Your assignment
Search the material below for the word "white". Copy every line where it is found.

** Records for this exercise follows **

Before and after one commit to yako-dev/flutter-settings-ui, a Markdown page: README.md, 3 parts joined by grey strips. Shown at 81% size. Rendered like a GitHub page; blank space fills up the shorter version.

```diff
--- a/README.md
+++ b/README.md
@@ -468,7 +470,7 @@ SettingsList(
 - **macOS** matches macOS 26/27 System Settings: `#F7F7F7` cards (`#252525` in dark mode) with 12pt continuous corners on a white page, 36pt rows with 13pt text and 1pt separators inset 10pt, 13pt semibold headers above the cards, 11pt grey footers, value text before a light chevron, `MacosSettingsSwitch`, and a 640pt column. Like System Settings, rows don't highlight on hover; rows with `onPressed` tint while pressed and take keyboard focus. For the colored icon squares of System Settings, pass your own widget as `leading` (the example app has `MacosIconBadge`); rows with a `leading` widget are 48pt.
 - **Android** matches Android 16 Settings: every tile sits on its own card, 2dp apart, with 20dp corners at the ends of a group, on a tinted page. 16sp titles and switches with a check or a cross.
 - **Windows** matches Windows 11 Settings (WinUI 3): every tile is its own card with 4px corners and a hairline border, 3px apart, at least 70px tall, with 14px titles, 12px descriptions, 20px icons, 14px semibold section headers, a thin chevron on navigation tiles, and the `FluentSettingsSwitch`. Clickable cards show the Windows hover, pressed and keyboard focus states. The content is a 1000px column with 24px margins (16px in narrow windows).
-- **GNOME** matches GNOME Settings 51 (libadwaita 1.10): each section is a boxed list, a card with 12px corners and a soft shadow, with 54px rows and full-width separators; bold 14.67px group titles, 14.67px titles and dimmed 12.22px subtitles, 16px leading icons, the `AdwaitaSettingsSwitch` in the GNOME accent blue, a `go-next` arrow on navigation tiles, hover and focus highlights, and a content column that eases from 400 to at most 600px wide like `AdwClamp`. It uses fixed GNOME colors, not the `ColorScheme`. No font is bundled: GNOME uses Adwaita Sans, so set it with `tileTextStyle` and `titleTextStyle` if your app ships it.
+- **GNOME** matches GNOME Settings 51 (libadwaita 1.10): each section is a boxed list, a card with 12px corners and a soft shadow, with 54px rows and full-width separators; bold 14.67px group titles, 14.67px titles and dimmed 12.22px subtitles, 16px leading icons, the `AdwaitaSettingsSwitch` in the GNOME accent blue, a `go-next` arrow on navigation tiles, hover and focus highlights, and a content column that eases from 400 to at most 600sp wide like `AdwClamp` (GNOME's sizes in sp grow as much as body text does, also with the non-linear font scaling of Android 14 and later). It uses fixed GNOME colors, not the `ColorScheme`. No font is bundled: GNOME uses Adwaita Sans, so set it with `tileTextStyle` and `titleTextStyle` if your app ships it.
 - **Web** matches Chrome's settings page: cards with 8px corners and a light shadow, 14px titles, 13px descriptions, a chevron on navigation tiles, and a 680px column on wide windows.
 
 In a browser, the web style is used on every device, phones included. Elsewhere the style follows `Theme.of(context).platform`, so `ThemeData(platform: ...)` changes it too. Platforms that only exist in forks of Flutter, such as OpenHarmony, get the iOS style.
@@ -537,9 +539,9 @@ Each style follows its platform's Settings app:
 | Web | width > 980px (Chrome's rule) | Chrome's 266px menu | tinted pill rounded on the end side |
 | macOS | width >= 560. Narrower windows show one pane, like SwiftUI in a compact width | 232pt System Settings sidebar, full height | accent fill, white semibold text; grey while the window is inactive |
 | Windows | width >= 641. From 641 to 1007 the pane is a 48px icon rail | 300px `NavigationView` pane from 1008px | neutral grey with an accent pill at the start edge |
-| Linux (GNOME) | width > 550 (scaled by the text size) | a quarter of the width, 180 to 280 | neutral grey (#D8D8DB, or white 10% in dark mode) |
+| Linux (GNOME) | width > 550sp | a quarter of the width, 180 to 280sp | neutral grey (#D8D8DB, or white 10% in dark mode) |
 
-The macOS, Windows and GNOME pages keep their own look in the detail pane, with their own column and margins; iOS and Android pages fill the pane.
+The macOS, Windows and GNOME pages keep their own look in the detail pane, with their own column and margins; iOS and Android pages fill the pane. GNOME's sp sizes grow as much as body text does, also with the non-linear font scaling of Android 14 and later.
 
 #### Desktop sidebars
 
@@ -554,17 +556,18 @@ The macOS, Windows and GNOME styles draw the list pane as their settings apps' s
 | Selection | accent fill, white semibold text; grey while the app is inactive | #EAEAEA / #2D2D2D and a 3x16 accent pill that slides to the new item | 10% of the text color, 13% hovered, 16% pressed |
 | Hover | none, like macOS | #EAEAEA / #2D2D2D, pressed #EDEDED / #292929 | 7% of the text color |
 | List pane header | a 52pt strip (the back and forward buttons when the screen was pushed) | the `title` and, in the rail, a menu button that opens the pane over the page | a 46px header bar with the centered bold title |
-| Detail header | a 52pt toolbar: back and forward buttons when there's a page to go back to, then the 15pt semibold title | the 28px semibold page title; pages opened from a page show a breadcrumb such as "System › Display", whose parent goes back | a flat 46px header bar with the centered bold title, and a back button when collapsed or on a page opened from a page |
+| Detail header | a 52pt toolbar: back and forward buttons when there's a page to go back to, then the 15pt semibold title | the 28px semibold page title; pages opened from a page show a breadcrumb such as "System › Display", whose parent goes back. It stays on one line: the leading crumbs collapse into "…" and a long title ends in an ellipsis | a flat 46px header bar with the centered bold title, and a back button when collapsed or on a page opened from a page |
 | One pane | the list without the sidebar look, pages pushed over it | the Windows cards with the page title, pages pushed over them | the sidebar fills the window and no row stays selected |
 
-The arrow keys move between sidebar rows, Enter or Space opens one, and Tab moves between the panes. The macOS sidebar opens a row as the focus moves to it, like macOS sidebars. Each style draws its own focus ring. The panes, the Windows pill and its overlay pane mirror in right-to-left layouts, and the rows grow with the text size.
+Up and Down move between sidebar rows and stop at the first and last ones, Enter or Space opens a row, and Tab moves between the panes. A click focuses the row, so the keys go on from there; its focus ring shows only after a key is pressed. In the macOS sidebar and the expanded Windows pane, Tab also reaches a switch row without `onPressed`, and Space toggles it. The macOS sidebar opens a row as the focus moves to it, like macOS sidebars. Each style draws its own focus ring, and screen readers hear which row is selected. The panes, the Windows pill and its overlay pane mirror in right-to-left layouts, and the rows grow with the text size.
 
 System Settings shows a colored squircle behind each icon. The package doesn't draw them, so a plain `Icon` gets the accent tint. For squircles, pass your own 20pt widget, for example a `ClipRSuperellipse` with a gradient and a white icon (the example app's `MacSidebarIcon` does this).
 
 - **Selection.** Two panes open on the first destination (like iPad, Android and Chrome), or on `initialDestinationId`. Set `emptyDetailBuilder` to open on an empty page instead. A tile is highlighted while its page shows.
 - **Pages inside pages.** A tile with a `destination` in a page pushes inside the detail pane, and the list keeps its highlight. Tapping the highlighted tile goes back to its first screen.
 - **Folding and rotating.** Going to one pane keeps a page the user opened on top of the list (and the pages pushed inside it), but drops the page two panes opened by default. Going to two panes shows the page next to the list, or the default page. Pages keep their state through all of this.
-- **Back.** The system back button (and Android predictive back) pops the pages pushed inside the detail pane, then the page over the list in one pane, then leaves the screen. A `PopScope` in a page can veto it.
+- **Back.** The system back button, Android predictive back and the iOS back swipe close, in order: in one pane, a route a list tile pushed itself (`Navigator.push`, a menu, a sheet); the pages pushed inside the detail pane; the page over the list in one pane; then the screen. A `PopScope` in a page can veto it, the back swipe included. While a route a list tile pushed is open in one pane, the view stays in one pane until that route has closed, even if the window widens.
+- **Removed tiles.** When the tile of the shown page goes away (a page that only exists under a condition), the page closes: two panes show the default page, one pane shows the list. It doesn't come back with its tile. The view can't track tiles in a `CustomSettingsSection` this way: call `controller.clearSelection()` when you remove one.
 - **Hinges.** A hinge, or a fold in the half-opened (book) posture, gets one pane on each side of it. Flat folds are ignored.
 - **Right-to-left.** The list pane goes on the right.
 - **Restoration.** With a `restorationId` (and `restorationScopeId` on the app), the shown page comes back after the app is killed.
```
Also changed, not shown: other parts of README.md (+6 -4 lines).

** End of Records for this exercise **

Your solution
 - **macOS** matches macOS 26/27 System Settings: `#F7F7F7` cards (`#252525` in dark mode) with 12pt continuous corners on a white page, 36pt rows with 13pt text and 1pt separators inset 10pt, 13pt semibold headers above the cards, 11pt grey footers, value text before a light chevron, `MacosSettingsSwitch`, and a 640pt column. Like System Settings, rows don't highlight on hover; rows with `onPressed` tint while pressed and take keyboard focus. For the colored icon squares of System Settings, pass your own widget as `leading` (the example app has `MacosIconBadge`); rows with a `leading` widget are 48pt.
 | macOS | width >= 560. Narrower windows show one pane, like SwiftUI in a compact width | 232pt System Settings sidebar, full height | accent fill, white semibold text; grey while the window is inactive |
-| Linux (GNOME) | width > 550 (scaled by the text size) | a quarter of the width, 180 to 280 | neutral grey (#D8D8DB, or white 10% in dark mode) |
+| Linux (GNOME) | width > 550sp | a quarter of the width, 180 to 280sp | neutral grey (#D8D8DB, or white 10% in dark mode) |
 | Selection | accent fill, white semibold text; grey while the app is inactive | #EAEAEA / #2D2D2D and a 3x16 accent pill that slides to the new item | 10% of the text color, 13% hovered, 16% pressed |
 System Settings shows a colored squircle behind each icon. The package doesn't draw them, so a plain `Icon` gets the accent tint. For squircles, pass your own 20pt widget, for example a `ClipRSuperellipse` with a gradient and a white icon (the example app's `MacSidebarIcon` does this).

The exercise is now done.